Today I take pleasure in upending one of the most common wine story tropes: the “disappearing underappreciated wine” story. These stories play the emotions like a zither: loss, urgency to act, the opportunity to be one of a special group of people who appreciate exotic beauty. I’ve written a bunch of them: about Madeira, artisan …
The Sottimano estate was founded in 1974 by Maggiore Sottimano, and is currently run by Mr. Rino Sottimano together with his son Andrea and his daughter Elena. We visit the estate in November last year and met with Elena and Rino Sottimano.
In a recent "Article of Merit" on his web site, wine critic Robert M. Parker, Jr. went on a tear against what he described as essentially one or many anti-consumer movements that fly in the face of what he believes is proper and right when it comes to the "truth" of quality wine. In this sweeping piece of highly-charged opinion, Parker manages to condemn the "natural wine movement," the "low alcohol wine movement," and a whole string of "obscure grape varieties." He ends his article with the following statement: "I desperately have tried to find merit in these movements, and would love to invite well-reasoned arguments that support them. The fundamentals of open and cordial discussion and debate are essential."
What if I told you there’s a region with 6th-generation family-owned wineries, passionate young winemakers, and distinctive red and white wines that are truly reflective of their terroir? What if I told you these wines can be had for under $20?

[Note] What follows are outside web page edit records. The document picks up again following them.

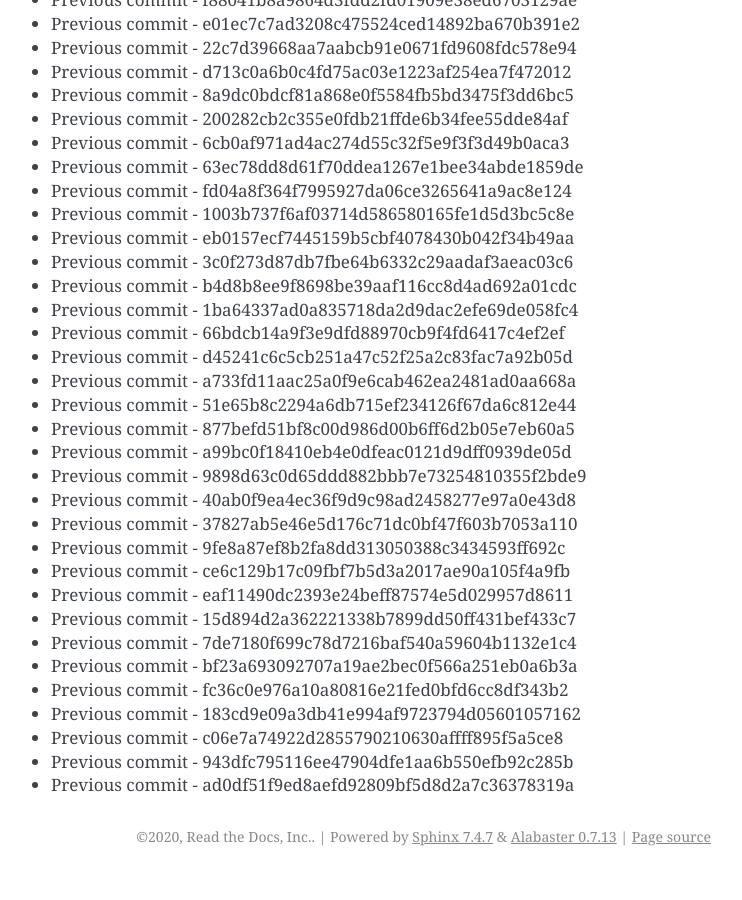
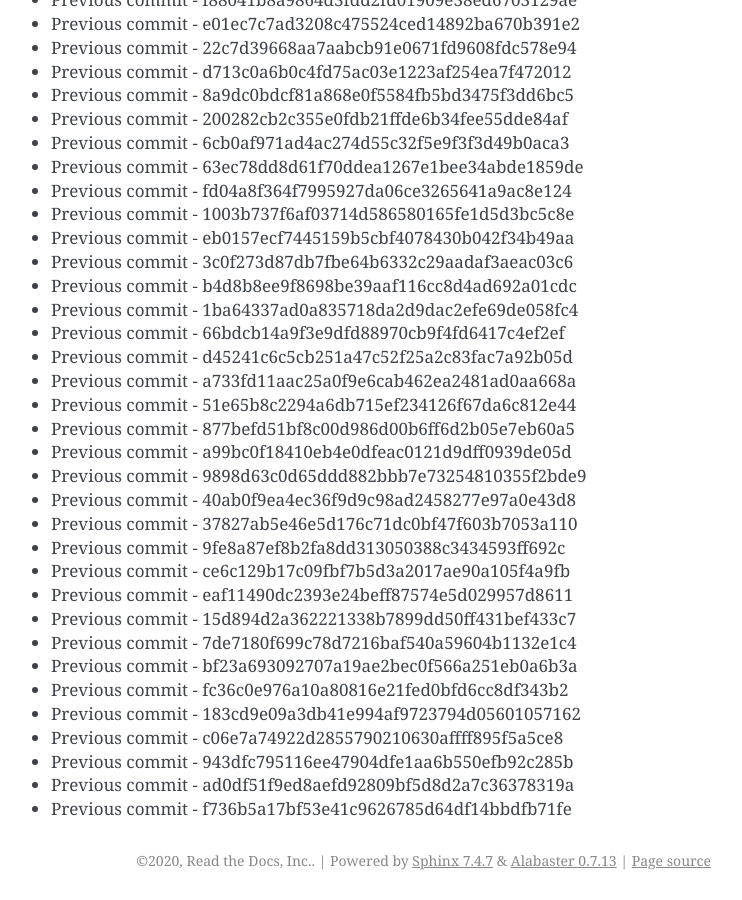
Before and after one commit to readthedocs/rtd-git-stresstest, a Sphinx documentation site: the page built from docs/updates.rst, in a window 1280 px wide and 900 px high, scrolled down 100864 px. Shown: the whole window, without its empty margins (399-1141 px from the left). Built offline with Sphinx 7.4.7, drawn with Linux system fonts in a browser that asks for light colours; before the commit the page ends 101740 px from its top, so only the background shows below that.

Commit message:
Generating commit from previous: f736b5a17bf53e41c9626785d64df14bbdfb71fe

```diff
--- a/docs/updates.rst
+++ b/docs/updates.rst
@@ -4270,3 +4270,4 @@ It can be tested for any performance characteristics.
 * Previous commit - c06e7a74922d2855790210630affff895f5a5ce8
 * Previous commit - 943dfc795116ee47904dfe1aa6b550efb92c285b
 * Previous commit - ad0df51f9ed8aefd92809bf5d8d2a7c36378319a
+* Previous commit - f736b5a17bf53e41c9626785d64df14bbdfb71fe
```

Bruno Giacosa is an icon of Piedmont. A guardian of the traditional style, he has made benchmark Barbarescos and Barolos since 1961. I recently had the opportunity to taste 17 vintages of Giacosa's Barbaresco Asili Riserva, Barolo Falletto Riserva and Barolo Le Rocche del Falletto Riserva spanning the years 2008 to 1967.